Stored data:
__________

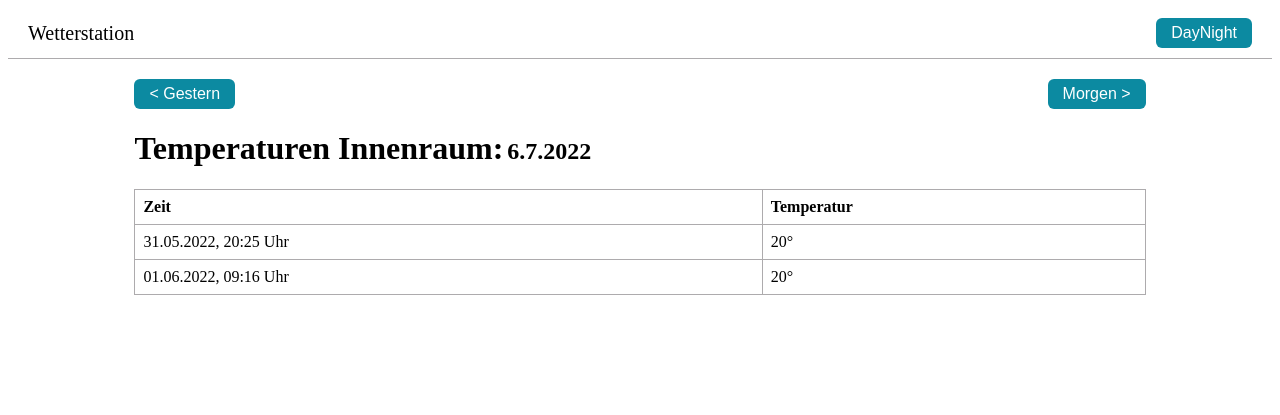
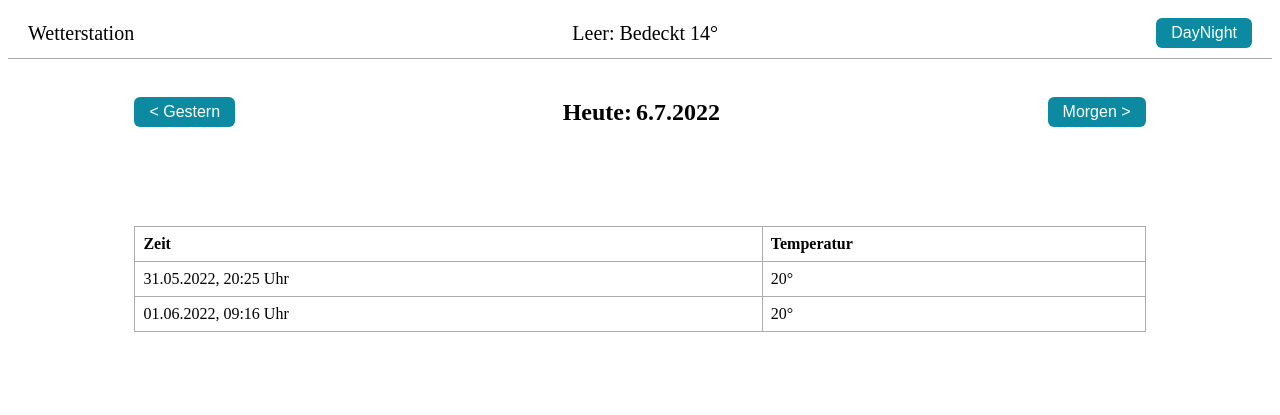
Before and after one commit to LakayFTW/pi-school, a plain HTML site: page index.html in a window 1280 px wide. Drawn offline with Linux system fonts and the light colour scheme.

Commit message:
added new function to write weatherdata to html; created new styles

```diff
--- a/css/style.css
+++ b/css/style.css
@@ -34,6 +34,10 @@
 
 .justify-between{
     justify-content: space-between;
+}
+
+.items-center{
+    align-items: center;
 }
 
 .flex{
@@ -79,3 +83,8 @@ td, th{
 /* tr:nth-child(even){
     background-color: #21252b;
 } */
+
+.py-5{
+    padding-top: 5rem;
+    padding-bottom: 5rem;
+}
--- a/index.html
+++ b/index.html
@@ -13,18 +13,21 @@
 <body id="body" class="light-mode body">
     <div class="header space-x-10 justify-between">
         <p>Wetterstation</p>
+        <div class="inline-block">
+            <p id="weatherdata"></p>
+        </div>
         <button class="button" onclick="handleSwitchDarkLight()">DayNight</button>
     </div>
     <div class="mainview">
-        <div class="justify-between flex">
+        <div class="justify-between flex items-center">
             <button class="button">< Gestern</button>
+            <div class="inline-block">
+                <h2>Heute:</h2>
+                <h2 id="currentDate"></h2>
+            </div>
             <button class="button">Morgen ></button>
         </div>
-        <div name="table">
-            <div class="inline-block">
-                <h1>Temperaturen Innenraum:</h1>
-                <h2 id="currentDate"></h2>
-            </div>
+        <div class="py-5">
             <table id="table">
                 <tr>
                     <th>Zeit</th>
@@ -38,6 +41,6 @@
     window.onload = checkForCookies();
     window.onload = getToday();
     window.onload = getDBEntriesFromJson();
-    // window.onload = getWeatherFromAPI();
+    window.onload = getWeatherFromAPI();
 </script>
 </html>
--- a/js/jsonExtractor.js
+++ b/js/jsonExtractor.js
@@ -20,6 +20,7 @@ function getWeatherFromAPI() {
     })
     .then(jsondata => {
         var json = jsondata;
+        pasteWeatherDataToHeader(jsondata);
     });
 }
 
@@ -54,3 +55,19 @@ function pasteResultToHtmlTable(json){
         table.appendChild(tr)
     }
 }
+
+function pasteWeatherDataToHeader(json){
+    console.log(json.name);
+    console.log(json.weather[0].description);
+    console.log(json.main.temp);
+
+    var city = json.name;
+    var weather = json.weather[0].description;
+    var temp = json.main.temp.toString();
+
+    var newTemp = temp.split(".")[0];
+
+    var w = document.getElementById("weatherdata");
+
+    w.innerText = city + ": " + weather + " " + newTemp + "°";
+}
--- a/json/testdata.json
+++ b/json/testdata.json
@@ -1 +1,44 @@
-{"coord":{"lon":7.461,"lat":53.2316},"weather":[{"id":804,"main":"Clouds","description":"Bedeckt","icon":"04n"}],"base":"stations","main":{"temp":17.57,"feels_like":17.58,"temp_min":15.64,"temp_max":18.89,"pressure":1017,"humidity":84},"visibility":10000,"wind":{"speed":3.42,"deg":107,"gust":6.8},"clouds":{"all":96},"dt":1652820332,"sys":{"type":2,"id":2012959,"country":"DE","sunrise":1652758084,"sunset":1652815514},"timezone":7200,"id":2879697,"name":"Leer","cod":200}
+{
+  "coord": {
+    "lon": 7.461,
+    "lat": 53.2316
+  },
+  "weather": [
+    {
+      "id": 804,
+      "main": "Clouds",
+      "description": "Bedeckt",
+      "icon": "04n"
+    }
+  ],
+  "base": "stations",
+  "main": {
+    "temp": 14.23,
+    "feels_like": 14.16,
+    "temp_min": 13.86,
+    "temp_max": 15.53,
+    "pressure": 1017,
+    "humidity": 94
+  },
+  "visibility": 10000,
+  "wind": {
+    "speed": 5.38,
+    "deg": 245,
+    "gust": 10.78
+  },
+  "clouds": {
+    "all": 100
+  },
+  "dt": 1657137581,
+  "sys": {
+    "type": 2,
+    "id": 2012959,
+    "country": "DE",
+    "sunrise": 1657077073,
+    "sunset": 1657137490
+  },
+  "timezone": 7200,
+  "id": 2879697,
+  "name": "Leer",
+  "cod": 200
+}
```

__________

ASSIGNMENT:
Print all records verbatim, excluding pictures.

OUTPUT FOR THIS EXERCISE:
Before and after one commit to LakayFTW/pi-school, a plain HTML site: page index.html in a window 1280 px wide. Drawn offline with Linux system fonts and the light colour scheme.

Commit message:
added new function to write weatherdata to html; created new styles

```diff
--- a/css/style.css
+++ b/css/style.css
@@ -34,6 +34,10 @@
 
 .justify-between{
     justify-content: space-between;
+}
+
+.items-center{
+    align-items: center;
 }
 
 .flex{
@@ -79,3 +83,8 @@ td, th{
 /* tr:nth-child(even){
     background-color: #21252b;
 } */
+
+.py-5{
+    padding-top: 5rem;
+    padding-bottom: 5rem;
+}
--- a/index.html
+++ b/index.html
@@ -13,18 +13,21 @@
 <body id="body" class="light-mode body">
     <div class="header space-x-10 justify-between">
         <p>Wetterstation</p>
+        <div class="inline-block">
+            <p id="weatherdata"></p>
+        </div>
         <button class="button" onclick="handleSwitchDarkLight()">DayNight</button>
     </div>
     <div class="mainview">
-        <div class="justify-between flex">
+        <div class="justify-between flex items-center">
             <button class="button">< Gestern</button>
+            <div class="inline-block">
+                <h2>Heute:</h2>
+                <h2 id="currentDate"></h2>
+            </div>
             <button class="button">Morgen ></button>
         </div>
-        <div name="table">
-            <div class="inline-block">
-                <h1>Temperaturen Innenraum:</h1>
-                <h2 id="currentDate"></h2>
-            </div>
+        <div class="py-5">
             <table id="table">
                 <tr>
                     <th>Zeit</th>
@@ -38,6 +41,6 @@
     window.onload = checkForCookies();
     window.onload = getToday();
     window.onload = getDBEntriesFromJson();
-    // window.onload = getWeatherFromAPI();
+    window.onload = getWeatherFromAPI();
 </script>
 </html>
--- a/js/jsonExtractor.js
+++ b/js/jsonExtractor.js
@@ -20,6 +20,7 @@ function getWeatherFromAPI() {
     })
     .then(jsondata => {
         var json = jsondata;
+        pasteWeatherDataToHeader(jsondata);
     });
 }
 
@@ -54,3 +55,19 @@ function pasteResultToHtmlTable(json){
         table.appendChild(tr)
     }
 }
+
+function pasteWeatherDataToHeader(json){
+    console.log(json.name);
+    console.log(json.weather[0].description);
+    console.log(json.main.temp);
+
+    var city = json.name;
+    var weather = json.weather[0].description;
+    var temp = json.main.temp.toString();
+
+    var newTemp = temp.split(".")[0];
+
+    var w = document.getElementById("weatherdata");
+
+    w.innerText = city + ": " + weather + " " + newTemp + "°";
+}
--- a/json/testdata.json
+++ b/json/testdata.json
@@ -1 +1,44 @@
-{"coord":{"lon":7.461,"lat":53.2316},"weather":[{"id":804,"main":"Clouds","description":"Bedeckt","icon":"04n"}],"base":"stations","main":{"temp":17.57,"feels_like":17.58,"temp_min":15.64,"temp_max":18.89,"pressure":1017,"humidity":84},"visibility":10000,"wind":{"speed":3.42,"deg":107,"gust":6.8},"clouds":{"all":96},"dt":1652820332,"sys":{"type":2,"id":2012959,"country":"DE","sunrise":1652758084,"sunset":1652815514},"timezone":7200,"id":2879697,"name":"Leer","cod":200}
+{
+  "coord": {
+    "lon": 7.461,
+    "lat": 53.2316
+  },
+  "weather": [
+    {
+      "id": 804,
+      "main": "Clouds",
+      "description": "Bedeckt",
+      "icon": "04n"
+    }
+  ],
+  "base": "stations",
+  "main": {
+    "temp": 14.23,
+    "feels_like": 14.16,
+    "temp_min": 13.86,
+    "temp_max": 15.53,
+    "pressure": 1017,
+    "humidity": 94
+  },
+  "visibility": 10000,
+  "wind": {
+    "speed": 5.38,
+    "deg": 245,
+    "gust": 10.78
+  },
+  "clouds": {
+    "all": 100
+  },
+  "dt": 1657137581,
+  "sys": {
+    "type": 2,
+    "id": 2012959,
+    "country": "DE",
+    "sunrise": 1657077073,
+    "sunset": 1657137490
+  },
+  "timezone": 7200,
+  "id": 2879697,
+  "name": "Leer",
+  "cod": 200
+}
```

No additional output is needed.